[WASHINGTON] Leaving the European Union would be an economic blow that would shrink Britain's economy 6 per cent by 2030, according to a Treasury analysis produced as the government attempts to dissuade the electorate from voting to quit the bloc.
The details will be published by Chancellor of the Exchequer George Osborne on Monday morning. The first week of formal campaigning ahead of the June 23 referendum sees the government turn its biggest guns on the arguments advanced by those backing a so-called Brexit.
"These people who go around saying you can have all the benefits without any obligations, that's economically illiterate and it frankly totally misunderstands the nature of the relationship Britain might have outside the EU," Mr Osborne told BBC Radio 4's "Today" program on Monday. "The Germans or French wouldn't give that to us because it's a better deal than Germany or France get."
Mr Osborne's intervention comes a day after French Economy Minister Emmanuel Macrontold Britain that outside the EU it would be "completely killed" in trade talks with countries such as China, and days before US President Barack Obama is due to visit the UK and offer his own warning against leaving.
The Treasury will release its analysis following a speech by Mr Osborne in western England at 10.15 am London time. The report will argue that an exit would cause permanent rather than temporary damage to the economy due to lower trade and investment, which would cut government income at "enormous costs" to public spending, such as on the state-run National Health Service and defense, Osborne wrote in an article in the Times newspaper.
A Canadian-style post-Brexit agreement with the EU, as advocated by some campaigners to leave, would shrink gross domestic product by more than 6 per cent, making each household 4,300 pounds (S$8,285) a year poorer by 2030, he wrote.
"Leave the EU, and the facts are: Britain would be permanently poorer," Mr Osborne wrote. "Britain's families would be permanently poorer too." John Redwood, a senior Conservative member of Parliament who has long argued Britain should leave the EU, rejected the analysis.
"It's an absurd claim from the Treasury," he told the BBC. "I'm very sorry that they've degenerated to these levels. Germany has made it very clear they don't want new barriers in the way of their very successful export business to Britain."
Mr Redwood offered his own vision of a post-Brexit Britain: "We're going to be better off, we're going to banish austerity, we're going to spend our own money, we're going to have the power to make our own laws, we're going to control our own borders."
Monday's report is the latest in a series of economic warnings issued by Prime Minister David Cameron's government as it seeks to convince voters to remain in the 28-nation bloc. It will counter claims by campaigners for Brexit, including Justice Secretary Michael Gove and Mayor of London Boris Johnson, that leaving the EU would free up billions of pounds for the NHS and other public programs.
The chancellor's speech comes a day after his return from the International Monetary Fund's spring meeting in Washington, at which concerns about the UK's potential exit dominated discussions. Both the IMF and the World Bank said an exit would damage global growth. Mr Osborne told reporters on Friday that concerns had been raised by China and Japan, as well as European states.
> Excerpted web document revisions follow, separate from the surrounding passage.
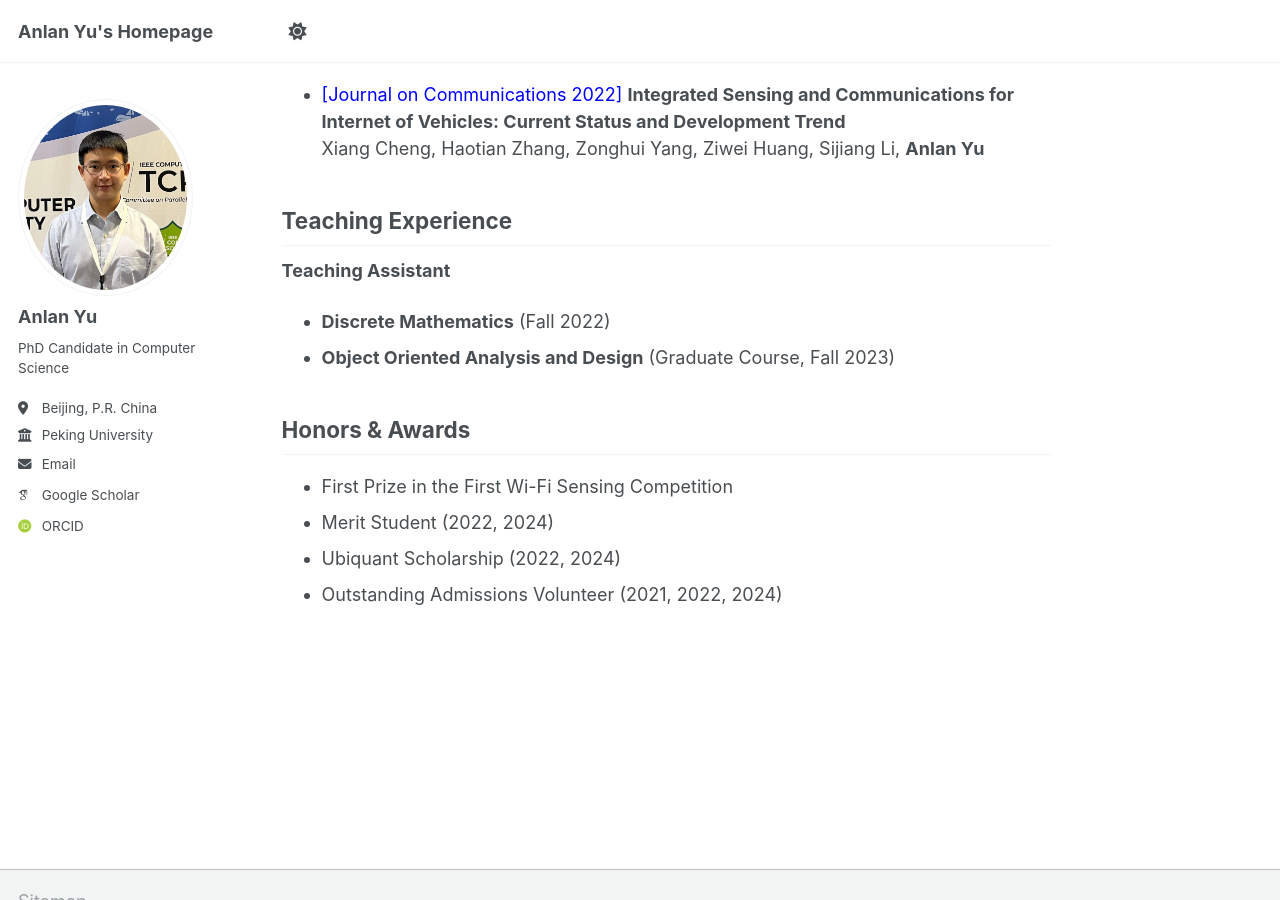
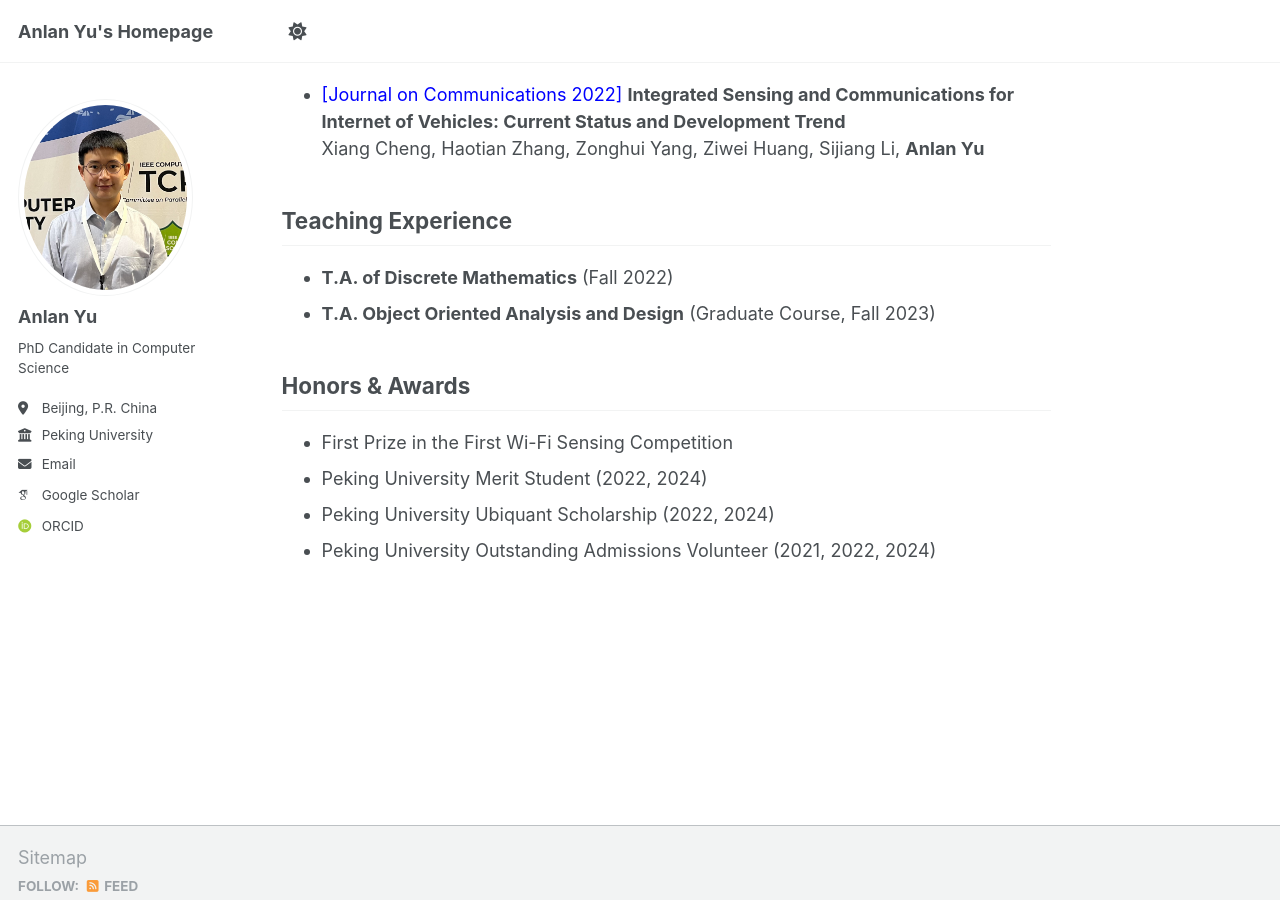
Before and after one commit to Yu-Anlan/yu-anlan.github.io, a Jekyll site: the page built from _pages/about.md, in a window 1280 px wide and 900 px high, scrolled down 1482 px. Built offline with Jekyll 4.4.1, drawn with Linux system fonts in a browser that asks for light colours; some web fonts are replaced; a script that is not in the unit is left out.

Commit message:
Update about.md

```diff
--- a/_pages/about.md
+++ b/_pages/about.md
@@ -31,10 +31,10 @@ My research centers on pervasive computing, wireless sensing, and mobile computi
   Xuanzhi Wang, **Anlan Yu**, Kai Niu, Weiyan Shi, Junzhe Wang, Zhiyun Yao, Rahul C Shah, Hong Lu, Daqing Zhang
 
 ### 2023
-- <span style="color:blue">[IMWUT (Ubicomp 2023)]</span> **UniFi: A Unified Framework for Generalizable Gesture Recognition with Wi-Fi Signals Using Consistency-guided Multi-View Networks**
+- <span style="color:green">[IMWUT (Ubicomp 2023)]</span> **UniFi: A Unified Framework for Generalizable Gesture Recognition with Wi-Fi Signals Using Consistency-guided Multi-View Networks**
   Yan Liu, **Anlan Yu**, Leye Wang, Bin Guo, Yang Li, Enze Yi, Daqing Zhang
 
-- <span style="color:blue">[IMWUT (Ubicomp 2023)]</span> **WiMeasure: Millimeter-level Object Size Measurement with Commodity WiFi Devices**
+- <span style="color:green">[IMWUT (Ubicomp 2023)]</span> **WiMeasure: Millimeter-level Object Size Measurement with Commodity WiFi Devices**
   Xuanzhi Wang, Kai Niu, **Anlan Yu**, Jie Xiong, Zhiyun Yao, Junzhe Wang, Wenwei Li, Daqing Zhang
 
 ### 2022
@@ -44,12 +44,11 @@ My research centers on pervasive computing, wireless sensing, and mobile computi
 
 ## Teaching Experience
 
-**Teaching Assistant**
-- **Discrete Mathematics** (Fall 2022)
-- **Object Oriented Analysis and Design** (Graduate Course, Fall 2023)
+- **T.A. of Discrete Mathematics** (Fall 2022)
+- **T.A. Object Oriented Analysis and Design** (Graduate Course, Fall 2023)
 
 ## Honors & Awards
 - First Prize in the First Wi-Fi Sensing Competition
-- Merit Student (2022, 2024)
-- Ubiquant Scholarship (2022, 2024)
-- Outstanding Admissions Volunteer (2021, 2022, 2024)
+- Peking University Merit Student (2022, 2024)
+- Peking University Ubiquant Scholarship (2022, 2024)
+- Peking University Outstanding Admissions Volunteer (2021, 2022, 2024)
```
France's Mr Macron gave a blunt assessment on Sunday of the idea advanced by the "Leave" campaign that a vote to leave the EU would allow Britain to forge closer alliances with other trading partners, such as China.
"Today, you are strong because you are part of the EU," he told BBC Television. "When you discuss your steel industry with China you are credible because you are part of the EU, not because you are just the UK You will be completely killed otherwise."
Government warnings about the immediate domestic implications of an exit have also been plentiful. Mr Osborne said Friday that an exit was likely to cause mortgage rates to rise. Speculation of political instability has also been raised, with former Tory Chancellor of the Exchequer Ken Clarke saying a vote to leave would make Mr Cameron's position as prime minister untenable.
Mr Osborne's appearance before lawmakers on the Treasury Select Committee has been postponed by nine days to April 28 to allow the panel to fully consider the Treasury's report.